Task prompt – Copy out each line of the data below in which "Resources" appears.
** Data shown follows **
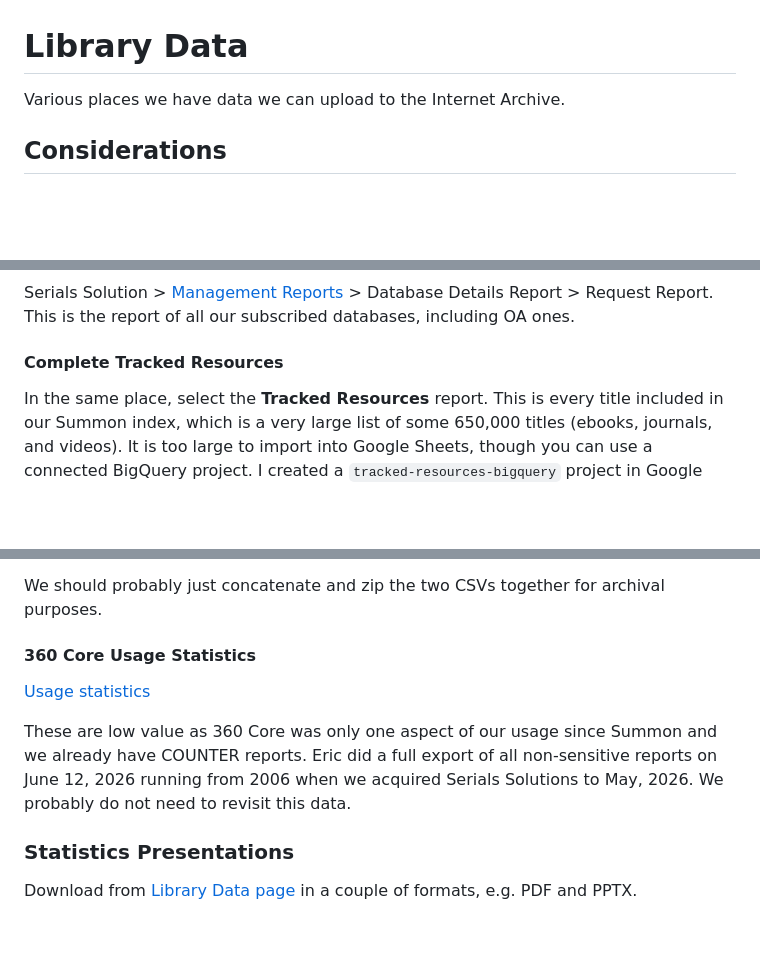
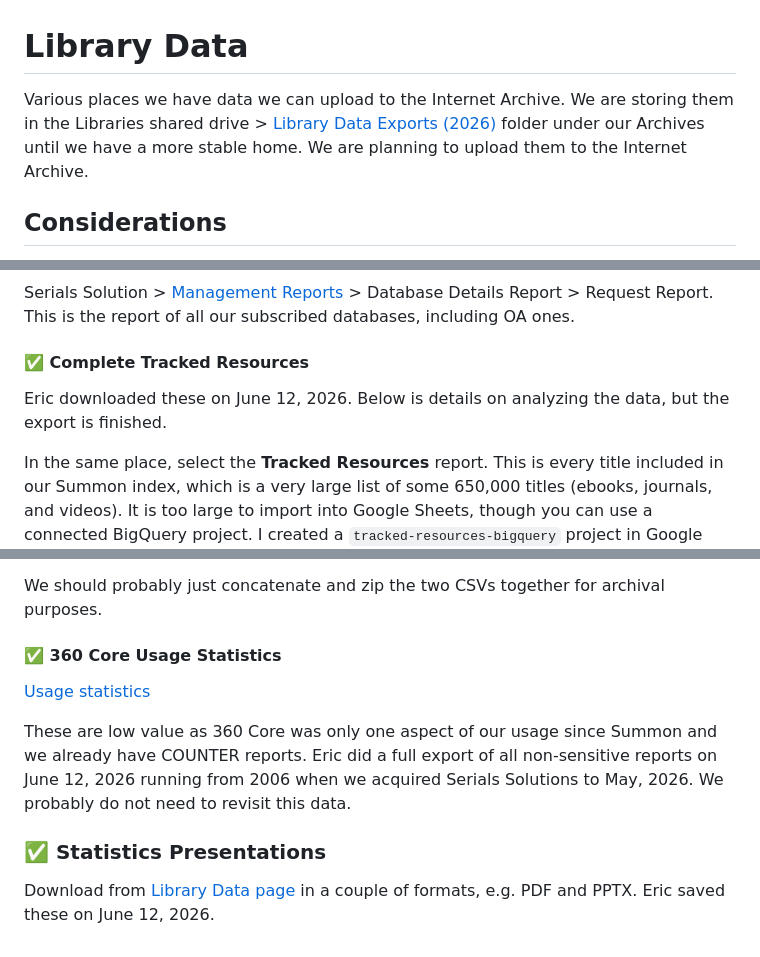
Before and after one commit to cca/cca-web-archives, a Markdown page: docs/library-data-exports.md, 3 parts joined by grey strips. Rendered like a GitHub page; blank space fills up the shorter version.

Commit message:
docs: more updates on library data

```diff
--- a/docs/library-data-exports.md
+++ b/docs/library-data-exports.md
@@ -1,6 +1,6 @@
 # Library Data
 
-Various places we have data we can upload to the Internet Archive.
+Various places we have data we can upload to the Internet Archive. We are storing them in the Libraries shared drive > [Library Data Exports (2026)](https://drive.google.com/drive/folders/1PBFgwWDVelesm2kSvF3qnWjGjX9nZtzp) folder under our Archives until we have a more stable home. We are planning to upload them to the Internet Archive.
 
 ## Considerations
 
@@ -35,7 +35,9 @@ Many JSON and TSV files. COUNTER files are abstract enough that they do not pres
 
 Serials Solution > [Management Reports](https://clientcenter.serialssolutions.com/CC/Reports/QueuedReports.aspx?LibraryCode=CC9) > Database Details Report > Request Report. This is the report of all our subscribed databases, including OA ones.
 
-#### Complete Tracked Resources
+#### ✅ Complete Tracked Resources
+
+Eric downloaded these on June 12, 2026. Below is details on analyzing the data, but the export is finished.
 
 In the same place, select the **Tracked Resources** report. This is every title included in our Summon index, which is a very large list of some 650,000 titles (ebooks, journals, and videos). It is too large to import into Google Sheets, though you can use a connected BigQuery project. I created a `tracked-resources-bigquery` project in Google Cloud for this purpose. Appending data into the existing dataset's table in the project looks like this:
 
@@ -56,12 +58,12 @@ Another alternative would be to inspect the data using Python's [pandas](https:/
 
 We should probably just concatenate and zip the two CSVs together for archival purposes.
 
-#### 360 Core Usage Statistics
+#### ✅ 360 Core Usage Statistics
 
 [Usage statistics](https://intota.hosted.exlibrisgroup.com/Home/Reports)
 
 These are low value as 360 Core was only one aspect of our usage since Summon and we already have COUNTER reports. Eric did a full export of all non-sensitive reports on June 12, 2026 running from 2006 when we acquired Serials Solutions to May, 2026. We probably do not need to revisit this data.
 
-### Statistics Presentations
+### ✅ Statistics Presentations
 
-Download from [Library Data page](https://libraries.cca.edu/about-us/about-us/library-data/) in a couple of formats, e.g. PDF and PPTX.
+Download from [Library Data page](https://libraries.cca.edu/about-us/about-us/library-data/) in a couple of formats, e.g. PDF and PPTX. Eric saved these on June 12, 2026.
```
** End of Data shown **
Task output –
-#### Complete Tracked Resources
+#### ✅ Complete Tracked Resources
 In the same place, select the **Tracked Resources** report. This is every title included in our Summon index, which is a very large list of some 650,000 titles (ebooks, journals, and videos). It is too large to import into Google Sheets, though you can use a connected BigQuery project. I created a `tracked-resources-bigquery` project in Google Cloud for this purpose. Appending data into the existing dataset's table in the project looks like this:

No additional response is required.